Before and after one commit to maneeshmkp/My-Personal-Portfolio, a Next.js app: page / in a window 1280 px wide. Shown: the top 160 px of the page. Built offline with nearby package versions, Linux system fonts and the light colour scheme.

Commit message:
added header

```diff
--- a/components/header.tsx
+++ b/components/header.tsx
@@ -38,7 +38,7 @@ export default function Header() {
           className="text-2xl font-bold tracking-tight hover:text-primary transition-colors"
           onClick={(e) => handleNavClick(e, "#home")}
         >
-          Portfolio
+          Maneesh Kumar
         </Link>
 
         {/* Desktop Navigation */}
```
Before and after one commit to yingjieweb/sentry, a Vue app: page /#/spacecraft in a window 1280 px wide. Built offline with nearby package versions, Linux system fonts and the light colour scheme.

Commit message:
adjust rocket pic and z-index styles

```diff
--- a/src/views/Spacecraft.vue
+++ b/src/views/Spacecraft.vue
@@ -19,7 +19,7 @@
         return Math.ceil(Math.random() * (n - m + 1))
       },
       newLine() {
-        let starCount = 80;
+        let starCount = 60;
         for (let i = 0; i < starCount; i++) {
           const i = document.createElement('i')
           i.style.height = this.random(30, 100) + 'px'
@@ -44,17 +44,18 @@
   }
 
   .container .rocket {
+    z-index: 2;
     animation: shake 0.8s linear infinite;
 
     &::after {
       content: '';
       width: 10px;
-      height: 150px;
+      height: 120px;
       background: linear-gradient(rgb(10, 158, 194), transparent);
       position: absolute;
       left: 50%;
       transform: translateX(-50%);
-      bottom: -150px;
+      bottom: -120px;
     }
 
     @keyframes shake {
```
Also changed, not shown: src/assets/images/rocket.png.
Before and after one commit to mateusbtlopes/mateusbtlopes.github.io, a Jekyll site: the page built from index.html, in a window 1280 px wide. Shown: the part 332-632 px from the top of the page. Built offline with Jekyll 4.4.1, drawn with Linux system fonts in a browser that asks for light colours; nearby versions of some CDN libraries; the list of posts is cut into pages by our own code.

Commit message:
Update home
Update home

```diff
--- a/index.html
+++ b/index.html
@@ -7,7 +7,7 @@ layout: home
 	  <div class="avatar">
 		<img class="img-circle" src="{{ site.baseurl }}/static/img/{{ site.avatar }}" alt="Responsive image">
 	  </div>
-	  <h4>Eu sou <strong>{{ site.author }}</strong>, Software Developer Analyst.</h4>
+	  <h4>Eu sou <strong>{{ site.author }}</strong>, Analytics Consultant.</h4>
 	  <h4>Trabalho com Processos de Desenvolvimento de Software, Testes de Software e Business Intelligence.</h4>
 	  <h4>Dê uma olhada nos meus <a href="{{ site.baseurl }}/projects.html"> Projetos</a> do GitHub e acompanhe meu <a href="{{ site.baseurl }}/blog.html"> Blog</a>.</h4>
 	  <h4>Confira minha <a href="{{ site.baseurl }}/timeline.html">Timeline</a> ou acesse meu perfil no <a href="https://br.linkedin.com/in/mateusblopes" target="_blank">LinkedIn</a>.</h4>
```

****************

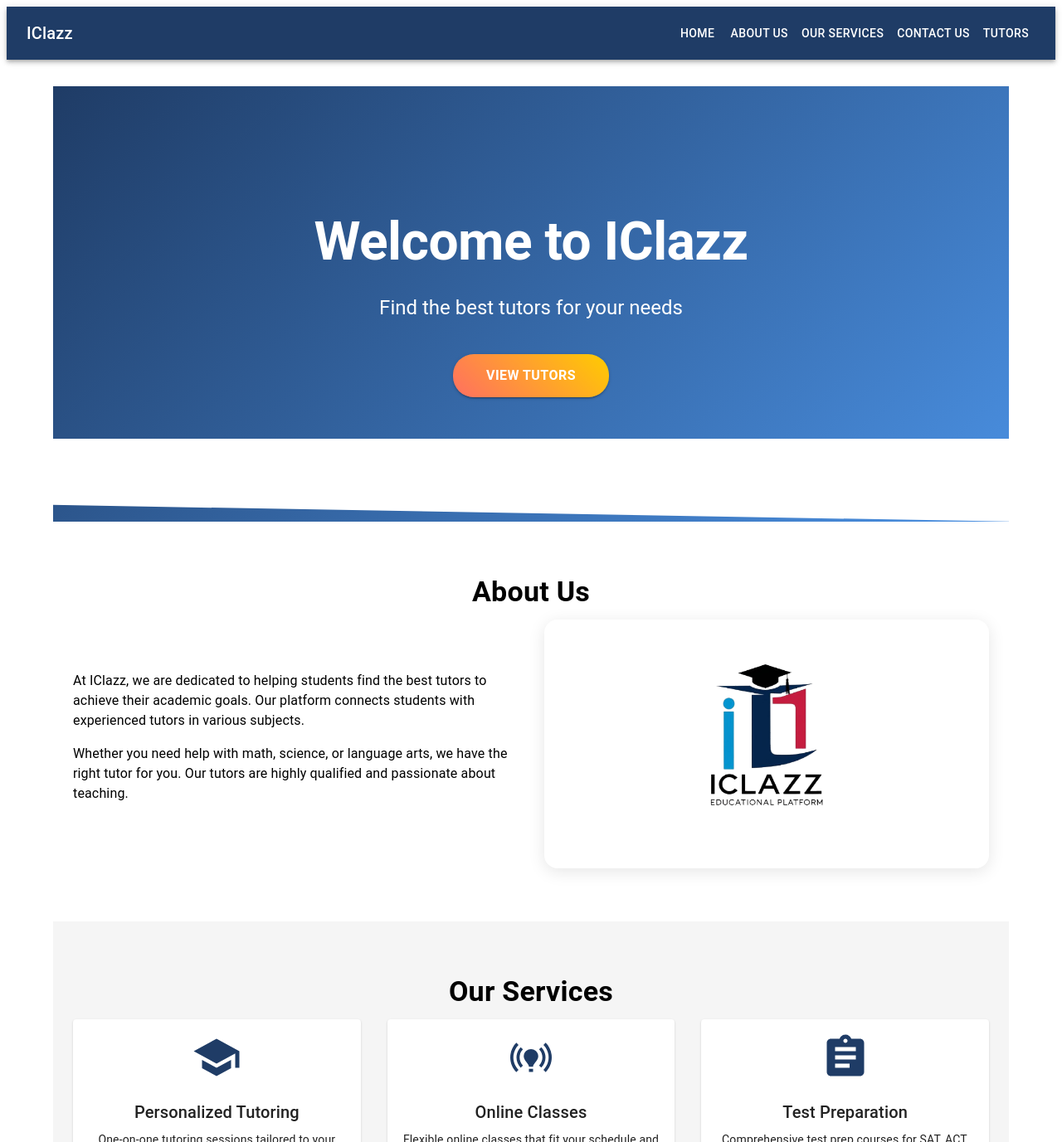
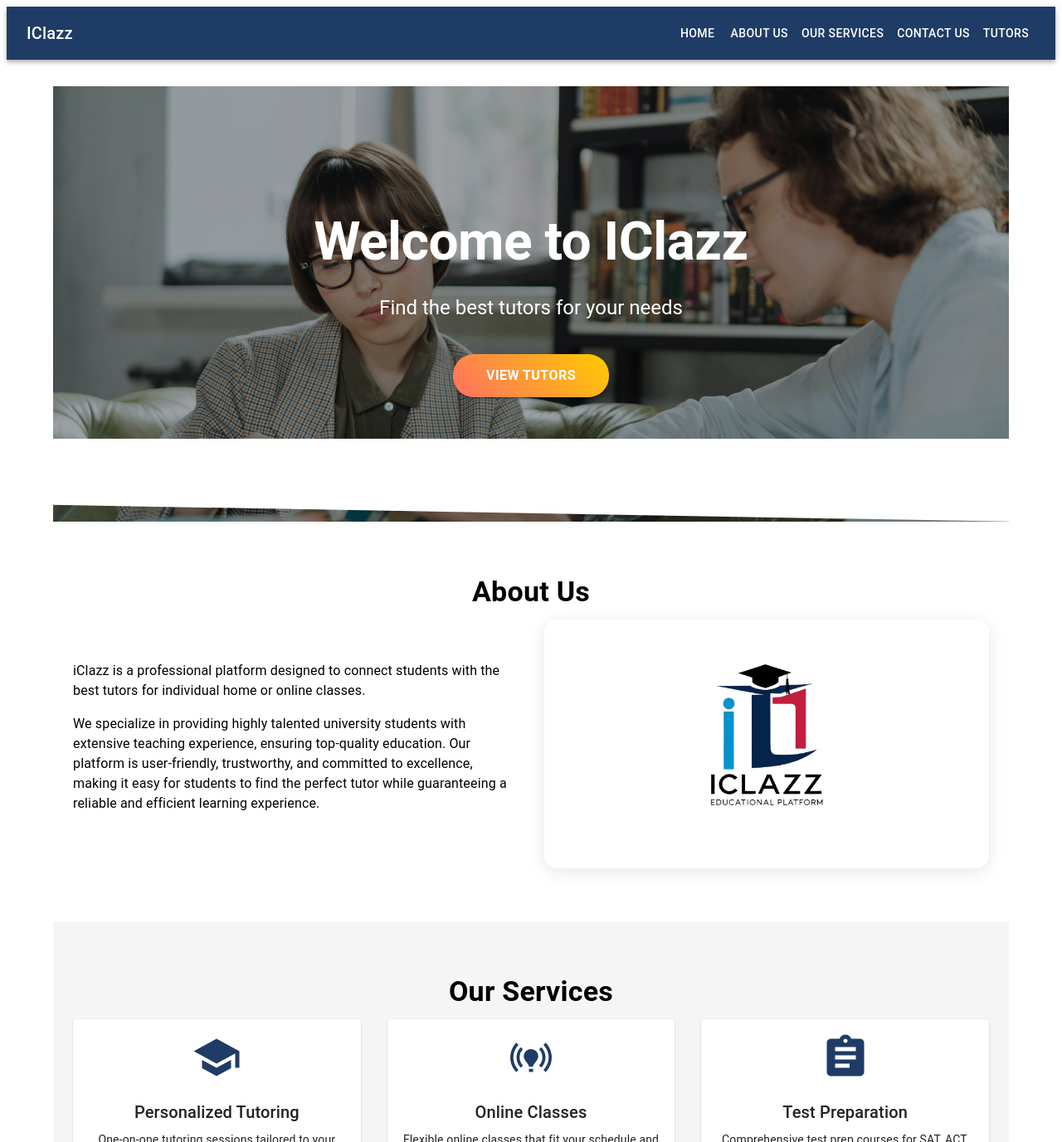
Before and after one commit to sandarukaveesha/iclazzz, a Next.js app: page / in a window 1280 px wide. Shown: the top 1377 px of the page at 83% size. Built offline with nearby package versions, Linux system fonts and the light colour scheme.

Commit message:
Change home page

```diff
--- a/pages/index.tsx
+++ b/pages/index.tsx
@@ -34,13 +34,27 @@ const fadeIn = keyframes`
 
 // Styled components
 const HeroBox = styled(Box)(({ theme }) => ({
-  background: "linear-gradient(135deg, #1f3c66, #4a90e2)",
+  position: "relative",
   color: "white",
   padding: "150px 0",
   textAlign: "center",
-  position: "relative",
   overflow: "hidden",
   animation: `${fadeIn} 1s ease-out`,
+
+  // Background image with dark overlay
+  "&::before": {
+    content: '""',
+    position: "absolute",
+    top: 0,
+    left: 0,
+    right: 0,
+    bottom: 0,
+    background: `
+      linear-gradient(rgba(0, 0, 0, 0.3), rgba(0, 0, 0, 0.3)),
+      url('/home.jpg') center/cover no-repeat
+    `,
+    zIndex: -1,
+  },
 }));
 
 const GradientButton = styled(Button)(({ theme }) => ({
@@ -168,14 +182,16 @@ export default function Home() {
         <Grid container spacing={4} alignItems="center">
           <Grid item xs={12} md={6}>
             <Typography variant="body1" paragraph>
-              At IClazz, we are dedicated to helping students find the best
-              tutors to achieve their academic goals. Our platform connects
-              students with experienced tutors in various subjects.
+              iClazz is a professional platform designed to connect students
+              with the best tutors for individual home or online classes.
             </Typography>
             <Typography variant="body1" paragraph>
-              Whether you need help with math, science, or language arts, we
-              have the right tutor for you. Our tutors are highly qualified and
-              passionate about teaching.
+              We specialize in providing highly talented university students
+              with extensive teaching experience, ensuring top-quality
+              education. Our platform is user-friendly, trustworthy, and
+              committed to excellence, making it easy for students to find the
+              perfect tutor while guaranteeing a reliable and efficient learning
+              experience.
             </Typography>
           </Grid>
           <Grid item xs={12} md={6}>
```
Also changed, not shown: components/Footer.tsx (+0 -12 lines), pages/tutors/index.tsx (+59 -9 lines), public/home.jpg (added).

****************

Which of the lines above mention the word "height"? Pull those lines out.

EXPECTED OUTPUT.
           i.style.height = this.random(30, 100) + 'px'
-      height: 150px;
+      height: 120px;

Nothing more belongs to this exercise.